Sycamore

A mature sycamore in winter.

The sycamore is a grand, stately shade tree for a larger site. It has broad green leaves but is most recognizable by its peeling bark, with patches of white and gray. Native to the Chicago region, sycamores have very high wildlife value, attracting a wide range of birds that use the tree for many purposes. 

This species is native to the Chicago region according to Swink and Wilhelm's Plants of the Chicago Region, with updates made according to current research.

Botanical name:

Platanus occidentalis

All Common Names:

sycamore, buttonwood, American planetree, buttonball tree

Family (English):

Sycamore; planetree

Family (Botanic):

Platanaceae

Tree or Plant Type:

  • Tree

Foliage:

  • Deciduous (seasonally loses leaves)

Native Locale:

  • Chicago area,
  • Illinois,
  • North America

Planting Site:

  • Residential and parks,
  • City parkway,
  • Wide median

Landscape Uses:

  • Parkway/street,
  • Shade tree,
  • Specimen

Size Range:

  • Large tree (more than 40 feet)

Mature Height:

75-100 feet

Mature Width:

50-70 feet

Light Exposure:

  • Full sun (6 hrs direct light daily),
  • Partial sun/shade (4-6 hrs light daily)

Hardiness Zones:

  • Zone 4,
  • Zone 5 (Chicago),
  • Zone 6,
  • Zone 7,
  • Zone 8,
  • Zone 9

Soil Preference:

  • Alkaline soil,
  • Wet soil

Acid Soils:

  • Tolerant

Alkaline Soils:

  • Prefers

Salt Spray:

  • Moderately Tolerant

Soil Salt:

  • Tolerant

Drought Conditions:

  • Intolerant

Poor Drainage:

  • Tolerant

Planting Considerations:

  • Messy fruit/plant parts

Ornamental Interest:

  • Showy fruit,
  • Attractive bark

Season of Interest:

  • Early winter,
  • Mid winter,
  • Late winter,
  • Early fall,
  • Mid fall,
  • Late fall

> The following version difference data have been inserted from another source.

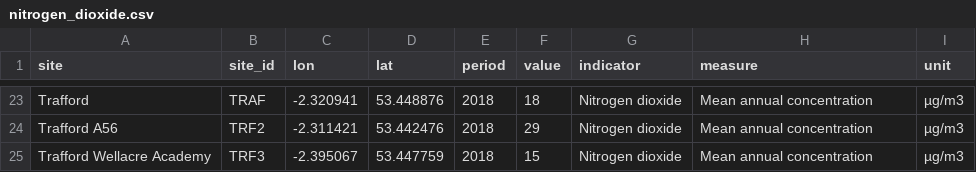
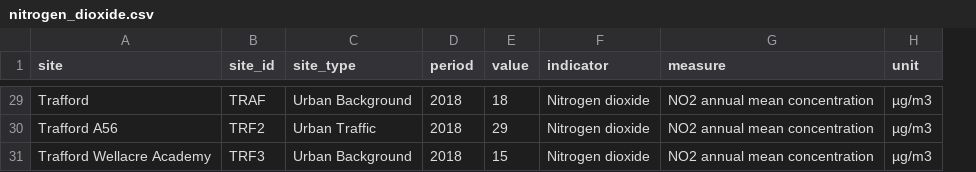
Before and after one commit to traffordDataLab/dashboard, a CSV file: data/green/nitrogen_dioxide.csv, drawn as a sheet; only a part is shown, gaps mark what is left out; removed rows and columns are numbered as before the commit, all else as after; the diff covers the shown part only; the diff names each change by its address in the sheet, - before the commit and + after, or states it on an @@ line.

```diff
--- a/data/green/nitrogen_dioxide.csv
+++ b/data/green/nitrogen_dioxide.csv
-column C (lon), rows 23-25: -2.320941 | -2.311421 | -2.395067
-column D (lat), rows 23-25: 53.448876 | 53.442476 | 53.447759
+column C (site_type), rows 29-31: Urban Background | Urban Traffic | Urban Background
-G29:G31 (measure): Mean annual concentration
+G29:G31 (measure): NO2 annual mean concentration
```
Also changed, not shown: 6 added rows and 22 edited cells elsewhere in this file, data/green/particulate_matter.csv.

Flower Color & Fragrance:

  • Inconspicuous

Shape or Form:

  • Broad,
  • Irregular,
  • Pyramidal,
  • Round

Growth Rate:

  • Fast

Transplants Well:

  • Yes

Wildlife:

  • Birds,
  • Insect pollinators,
  • Small mammals

More Information:

Tree & Plant Care

Plants grow best in moist, deep, rich well-drained soil in full sun. Does not tolerate shady sites.
Soil pH adaptable, moderately salt tolerant
Do not grow sycamore near septic fields. 
Can be a messy tree since it drops a lot of leaves, twigs and fruit.

Disease, pests, and problems

Can be affected by anthracnose, leafspots, aphids, plant bug,  scales, bagworm, and borers.
Also susceptible to frost cracks.

Disease, pest, and problem resistance

Tolerant of black walnut toxicity. 
Tolerant of high pH soil.

Native geographic location and habitat

C-Value: 9
Native to eastern U. S. along rivers and streams and rich bottomland.
Occasionally grows in upland sites.

Bark color and texture 

Unique, gray-brown flaky scales that shed to expose mottled peeling patches of white, gray, and green. Trees become nearly white near the top. 

Sycamore has an attractive mottled bark.

Leaf or needle arrangement, size, shape, and texture

Alternate, 4 to 9 inch wide leathery leaves have 3 to 5 lobes, similar to maple.
The leaf surface is bright green and paler underneath., margins are broadly toothed.
Fall color is brown.

Flower arrangement, shape, and size

Monoecious, with separate male and female flowers on the same tree. Flowers appear in early spring with the leaves as dense globose balls on long stalks (peduncles).
Male flowers are green , females are showier, bright burgundy-red.

Not ornamentally important .

Fruit, cone, nut, and seed descriptions

A singular, 1-inch, ball-like seed head hangs from long stalks. Seeds shatter during winter months.

 

 

Location of Platanus occidentalis (Sycamore) at the Arboretum